Soak, saturate, drench, steep, impregnate, sop, waterlog can mean to permeate or be permeated with or as if with water.
Soak suggests immersion in a liquid so that the substance absorbs the moisture and usually becomes thoroughly wetted, softened, or dissolved.
In its extended use the term implies a comparable immersion of one thing in another so that the latter is taken up by or enters into the very being of the former and becomes a part of it.
Saturate (see also PERMEATE ) may or may not imply a soaking; distinctively it stresses absorption (as of a liquid) up to a point where no more can be absorbed; thus, the air is said to be saturated when it can retain no more moisture in the form of vapor; one’s clothes may be described as saturated when they are so damp that the addition of further moisture would make them dripping wet; a solution (as of salt in water) is said to be saturated when the liquid has dissolved as much of the substance as it can retain under the circumstances (as of heat and atmospheric pressure). Consequently in its extended use saturate usually implies a becoming imbued or infused with something in exactly the right measure or to the most useful degree.
Drench basically implies a thorough wetting by liquid and especially rainwater <they were in an open buggy and were drenched to the skin —Cather > In its extended use the term carries an implication of being soaked or saturated by something that pours or is poured down upon one.
Steep implies a complete immersion and soaking in a liquid; it usually suggests the extraction of the essence of one thing so that it becomes part and parcel of the other; thus, one steeps tea leaves in boiling water in order to make the beverage tea.
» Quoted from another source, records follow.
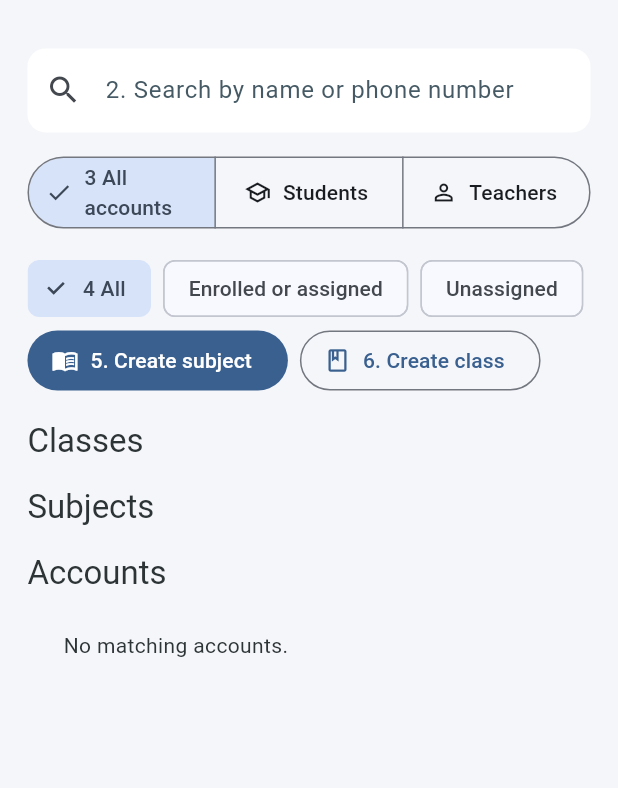
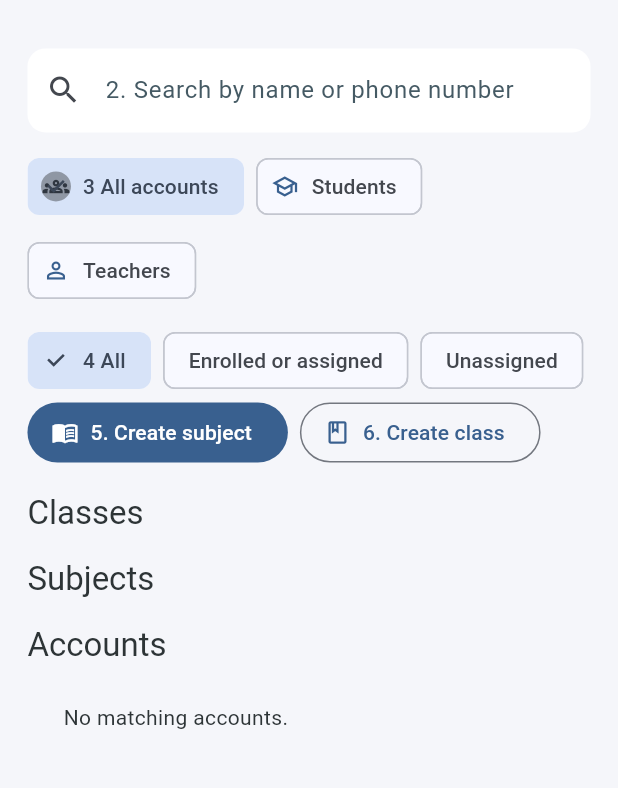
Before and after one commit to anonymous-akshat1001/SEEDS-BITS, a Flutter app: the AdminDashboard screen opened by its route, after a tap on "3 All accounts", on a phone screen of 412 x 824 dp, the part 63-851 px from its top. Run offline on Flutter 3.47's test engine with Material 3 defaults, Android fonts, the phone set to English and light mode, and no system bars; our stand-ins replace audioplayers, file_picker, firebase_core, firebase_messaging, flutter_dotenv, flutter_local_notifications and 4 more; missing offline and left inert: flutter_webrtc, mobile_number; accounts and stored records are empty; generated files the repository leaves out were written again; network calls fail.

Commit message:
feat : Added responsive text-scale limits based on screen width and improved TTS

```diff
--- a/frontend/lib/screens/admin_dashboard.dart
+++ b/frontend/lib/screens/admin_dashboard.dart
@@ -4,6 +4,7 @@ import 'package:flutter/services.dart';
 import '../services/api_service.dart';
 import '../services/auth_session_service.dart';
 import '../services/tts_service.dart';
+import '../utils/keypad_actions.dart';
 import '../utils/ui_utils.dart';
 import '../widgets/key_instruction_wrapper.dart';
 import '../widgets/keypad_confirmation_dialog.dart';
@@ -35,6 +36,7 @@ class _AdminDashboardState extends State<AdminDashboard> {
   List<dynamic> _classes = const [];
   List<dynamic> _subjects = const [];
   bool _loading = true;
+  bool _initialAnnouncementPending = true;
   String? _roleFilter;
   String _assignmentStatus = 'all';
 
@@ -84,9 +86,16 @@ class _AdminDashboardState extends State<AdminDashboard> {
       _subjects = results[2];
       _loading = false;
     });
-    await TtsService.speak(
-      '${_users.length} accounts shown. ${_classes.length} classes and ${_subjects.length} subjects.',
-    );
+    final summary =
+        '${_users.length} accounts shown. ${_classes.length} classes and ${_subjects.length} subjects.';
+    if (_initialAnnouncementPending) {
+      _initialAnnouncementPending = false;
+      await TtsService.speak(
+        '${buildTtsInstructions(adminDashboardKeyLabels, screenName: 'Administrator Dashboard')} $summary',
+      );
+    } else {
+      await TtsService.speak(summary);
+    }
   }
 
   void _focusSearch() {
@@ -938,15 +947,8 @@ class _AdminDashboardState extends State<AdminDashboard> {
   Widget build(BuildContext context) {
     return KeypadInstructionWrapper(
       screenName: 'Administrator Dashboard',
-      labels: const {
-        0: 'Log Out',
-        1: 'Refresh',
-        2: 'Search Users',
-        3: 'Change Account Type Filter',
-        4: 'Change Assignment Filter',
-        5: 'Create Subject',
-        6: 'Create Class',
-      },
+      labels: adminDashboardKeyLabels,
+      autoPlay: false,
       actions: {
         0: () => AuthSessionService.logoutFrom(context),
         1: _refresh,
@@ -1004,28 +1006,29 @@ class _AdminDashboardState extends State<AdminDashboard> {
                           label:
                               'Account type filter. ${_roleFilterLabel()}. Use left and right arrows to change.',
                           liveRegion: true,
-                          child: SegmentedButton<String?>(
-                            showSelectedIcon: true,
-                            segments: const [
-                              ButtonSegment<String?>(
-                                value: null,
-                                label: Text('3 All accounts'),
-                                icon: Icon(Icons.groups_outlined),
+                          child: Wrap(
+                            spacing: 8,
+                            runSpacing: 8,
+                            children: [
+                              ChoiceChip(
+                                avatar: const Icon(Icons.groups_outlined),
+                                label: const Text('3 All accounts'),
+                                selected: _roleFilter == null,
+                                onSelected: (_) => _setRoleFilter(null),
                               ),
-                              ButtonSegment<String?>(
-                                value: 'student',
-                                label: Text('Students'),
-                                icon: Icon(Icons.school_outlined),
+                              ChoiceChip(
+                                avatar: const Icon(Icons.school_outlined),
+                                label: const Text('Students'),
+                                selected: _roleFilter == 'student',
+                                onSelected: (_) => _setRoleFilter('student'),
                               ),
-                              ButtonSegment<String?>(
-                                value: 'teacher',
-                                label: Text('Teachers'),
-                                icon: Icon(Icons.person_outline),
+                              ChoiceChip(
+                                avatar: const Icon(Icons.person_outline),
+                                label: const Text('Teachers'),
+                                selected: _roleFilter == 'teacher',
+                                onSelected: (_) => _setRoleFilter('teacher'),
                               ),
                             ],
-                            selected: {_roleFilter},
-                            onSelectionChanged: (selection) =>
-                                _setRoleFilter(selection.first),
                           ),
                         ),
                       ),
--- a/frontend/lib/utils/keypad_actions.dart
+++ b/frontend/lib/utils/keypad_actions.dart
@@ -62,6 +62,28 @@ const Map<int, String> teacherDashboardKeyLabels = {
   4: 'Search Sessions by Name or ID',
   5: 'Class Playlists',
   6: 'Quizzes',
+};
+
+const Map<int, String> adminDashboardKeyLabels = {
+  0: 'Log Out',
+  1: 'Refresh',
+  2: 'Search Users',
+  3: 'Change Account Type Filter',
+  4: 'Change Assignment Filter',
+  5: 'Create Subject',
+  6: 'Create Class',
+};
+
+const Map<int, String> teacherQuizKeyLabels = {
+  0: 'Go back',
+  1: 'Refresh',
+  2: 'Create bank question',
+  3: 'Create quiz draft',
+};
+
+const Map<int, String> studentQuizKeyLabels = {
+  0: 'Go back',
+  1: 'Refresh quizzes',
 };
 
 const Map<int, String> quizAttemptKeyLabels = {
```
Also changed, not shown: frontend/lib/main.dart (+6 -5 lines), frontend/lib/screens/quiz_screens.dart (+44 -16 lines), frontend/lib/utils/ui_utils.dart (+12 -0 lines), 11 other files.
In extended use the acquirement of the qualities of one thing by a process suggestive of such steeping is often implied, but often the term means little more than to envelop with or as if with the quality (as color or light) shed from or emanated by something else.
Impregnate (see also PERMEATE ) commonly carries a suggestion of soaking in something other than water; it implies the interpenetration of one thing by another until the former is everywhere imbued with the latter.
Sop usually applies to food soaked in meat juices or wine, but it may apply also to something (as soil) that is heavily soaked with liquid.
Waterlog suggests a thorough soaking or drenching that makes a thing either useless or too heavy and sodden (as for floating or cultivating).